Based on a same-named European show set on the border between Sweden and Denmark, The Bridge was developed by crime show veterans Elwood Reed and Meredith Stiehm (who penned some of the most memorable episodes of Homeland). The Bridge is also a rare series with a powerful sense of place. Where AMC's southwestern crime drama Breaking Bad portrays Mexico as a forbidding extraterrestrial landscape shot through a hellish red-brown filter, this show makes Mexico look like, well, Mexico. If you’ve spent any time in the border area, you’ll sense that this series is the work of people who’ve studied more than movies. The trailers, the trucks, the scrubby terrain, the endless expanses of highway, the cantinas and taquerías with their ever-present strings of Christmas tree bulbs, all have the ring of observed truth.
So do little behavioral touches, such as the way in which a shady lawyer (Lyle Lovett, looking like a handsomer Grim Reaper in a big white hat), who represented the late Mr. Millright, visits his widow on the day of the memorial and presents her with a pot that supposedly contains three-bean salad, yet pointedly declines to take his hat off in her presence — a decision that seems thoughtless until you realize he’s there to intimidate her. The show is astute in showing how smart people of all ethnicities use cultural stereotypes of themselves to confound, deceive, and otherwise gain the upper hand.

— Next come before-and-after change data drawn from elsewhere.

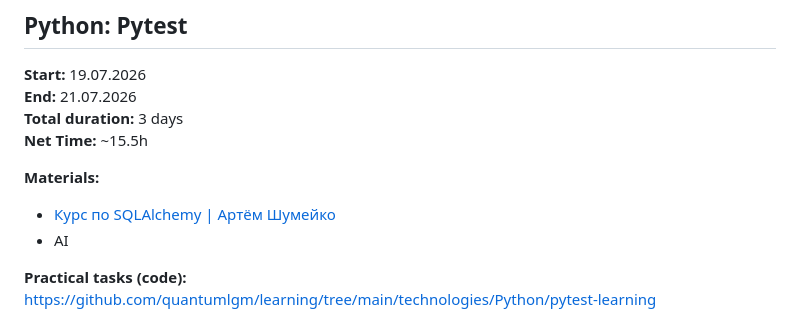
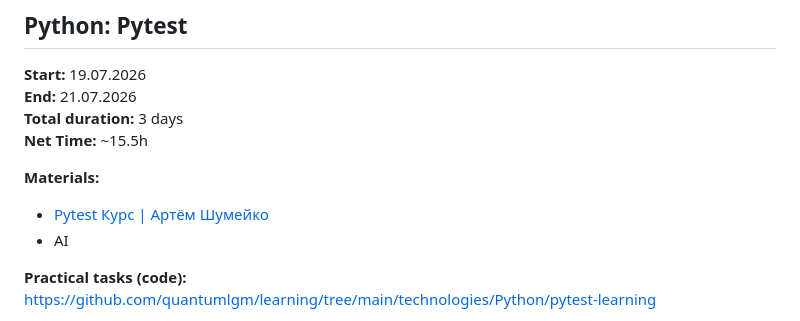
Before and after one commit to quantumlgm/learning, a Markdown page: technologies/timeline.md, the part around one of its changes. Drawn GitHub-style.

Commit message:
docs(timeline): fix formatting of material links in timeline.md

```diff
--- a/technologies/timeline.md
+++ b/technologies/timeline.md
@@ -187,7 +187,7 @@ https://github.com/quantumlgm/learning/tree/main/knowledge-base/Python
 **Net Time:** ~15.5h
 
 **Materials:**
-- [Курс по SQLAlchemy | Артём Шумейко](https://youtu.be/jsrxqoVasyw?si=QOqRXtxbqbtAkwDa)
+- [Pytest Курс | Артём Шумейко](https://youtu.be/jsrxqoVasyw?si=QOqRXtxbqbtAkwDa)
 - AI
 
 **Practical tasks (code):**
```
Also changed, not shown: other parts of technologies/timeline.md (+5 -5 lines).
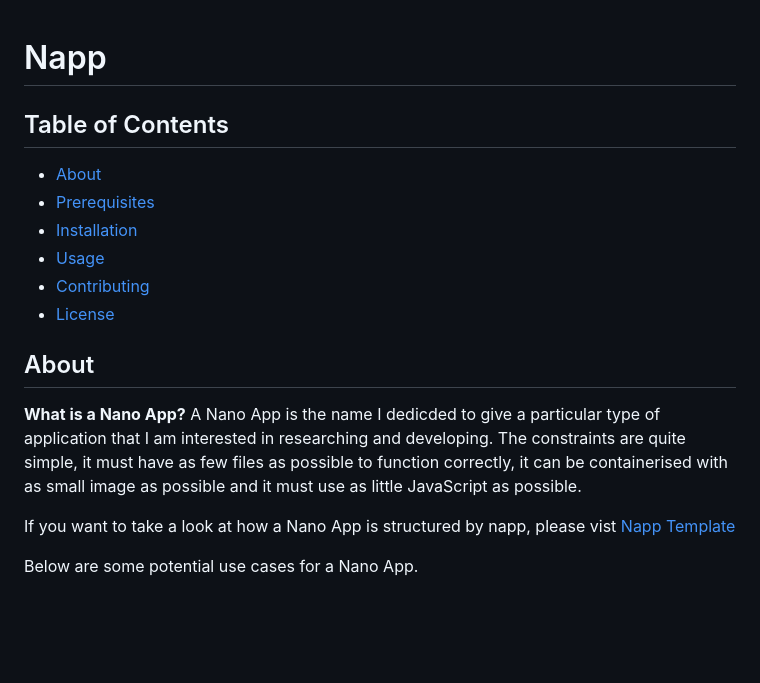
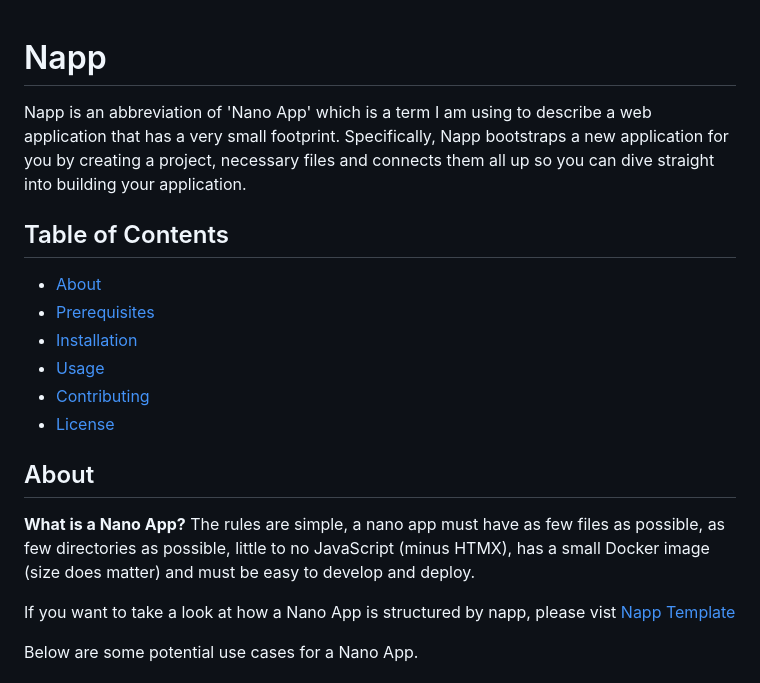
Before and after one commit to damiensedgwick/napp, a Markdown page: README.md, the part around the change. Drawn GitHub-style; blank space fills up the shorter version.

```diff
--- a/README.md
+++ b/README.md
@@ -1,4 +1,9 @@
 # Napp
+
+Napp is an abbreviation of 'Nano App' which is a term I am using to describe a web application
+that has a very small footprint. Specifically, Napp bootstraps a new application for you by
+creating a project, necessary files and connects them all up so you can dive straight into
+building your application.
 
 ## Table of Contents
 - [About](#about)
@@ -10,10 +15,9 @@
 
 ## About
 **What is a Nano App?**
-A Nano App is the name I dedicded to give a particular type of application that I am interested in
-researching and developing. The constraints are quite simple, it must have as few files as possible
-to function correctly, it can be containerised with as small image as possible and it must use as
-little JavaScript as possible.
+The rules are simple, a nano app must have as few files as possible, as few directories as possible,
+little to no JavaScript (minus HTMX), has a small Docker image (size does matter) and must be easy
+to develop and deploy.
 
 If you want to take a look at how a Nano App is structured by napp, please vist [Napp Template](https://github.com/damiensedgwick/napp-template)
 
```
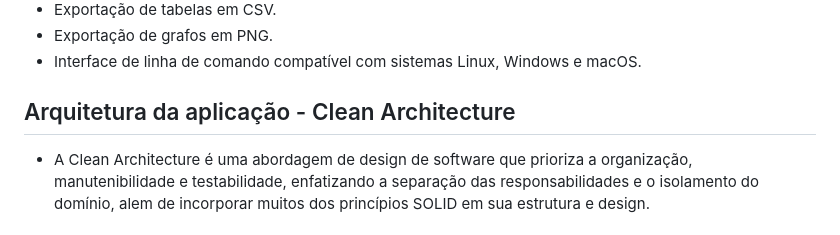
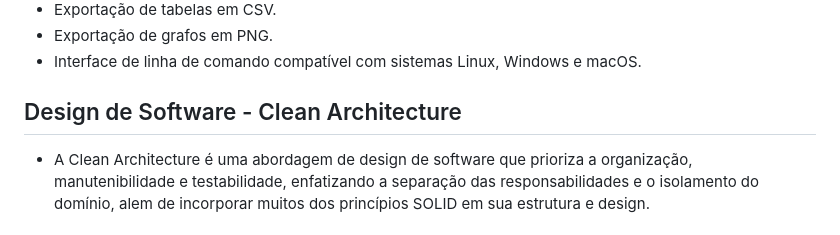
Before and after one commit to Britojp/faa, a Markdown page: README.md, the part around the change. Rendered like a GitHub page.

```diff
--- a/README.md
+++ b/README.md
@@ -80,5 +80,5 @@ O FHIR Artifact Analyzer é uma ferramenta para identificar, validar e facilitar
 - Exportação de grafos em PNG.
 - Interface de linha de comando compatível com sistemas Linux, Windows e macOS.
 
-## Arquitetura da aplicação - Clean Architecture
+## Design de Software - Clean Architecture
 - A Clean Architecture é uma abordagem de design de software que prioriza a organização, manutenibilidade e testabilidade, enfatizando a separação das responsabilidades e o isolamento do domínio, alem de incorporar muitos dos princípios SOLID em sua estrutura e design.
```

It also has a Coen brothers’–like talent for building character through vernacular dialogue, as when a pushy local cop tries to join Sonya and Marco’s investigation and is rebuffed, then says, “I think I feel a migraine comin’ on! It’s a headbuster!” I can’t speak to the veracity of the show’s legal and political details, but if it’s as credible as its portrait of daily newspapering — via a drug-addled but ferociously resourceful investigative reporter named Daniel Frye (Matthew Lillard) — we’re in good hands. (Frye’s editor is overheard warning another reporter, “File anything over 850 and I’ll cut it to size myself.”) I love shows that do their homework but don’t feel the need to constantly remind you of all the homework they’ve done.
Running beneath all the crime scene investigations, oddly insinuating small talk, and occasional bursts of savage violence is a sense of despair for how people and institutions and countries prize money and comfort above all else, and don’t particularly care about suffering unless it's their own. The killer’s taunts to police and the media make it seem as though he’s killing in order to force every character to think about the supposed equality of all people, and how illusory that equality really is. “Five murders a year in El Paso,” he says. “In Juarez, thousands. Why is one dead white woman more important than so many dead across the bridge?” The show’s people may lack compassion, but The Bridge clearly doesn’t. It cares as much about the young prostitutes and drug cartel foot soldiers in Mexico, the immigrants who sneak over the border, and the “coyotes” who prey on them as it does about the American reporters, police, businessmen, and politicians. Compared to all this, the occasional bum lines and scenes seem so negligible as not to merit mention. You can feel a network’s growing pains as you watch The Bridge, but growing pains are good. They’re what you feel when you’re evolving.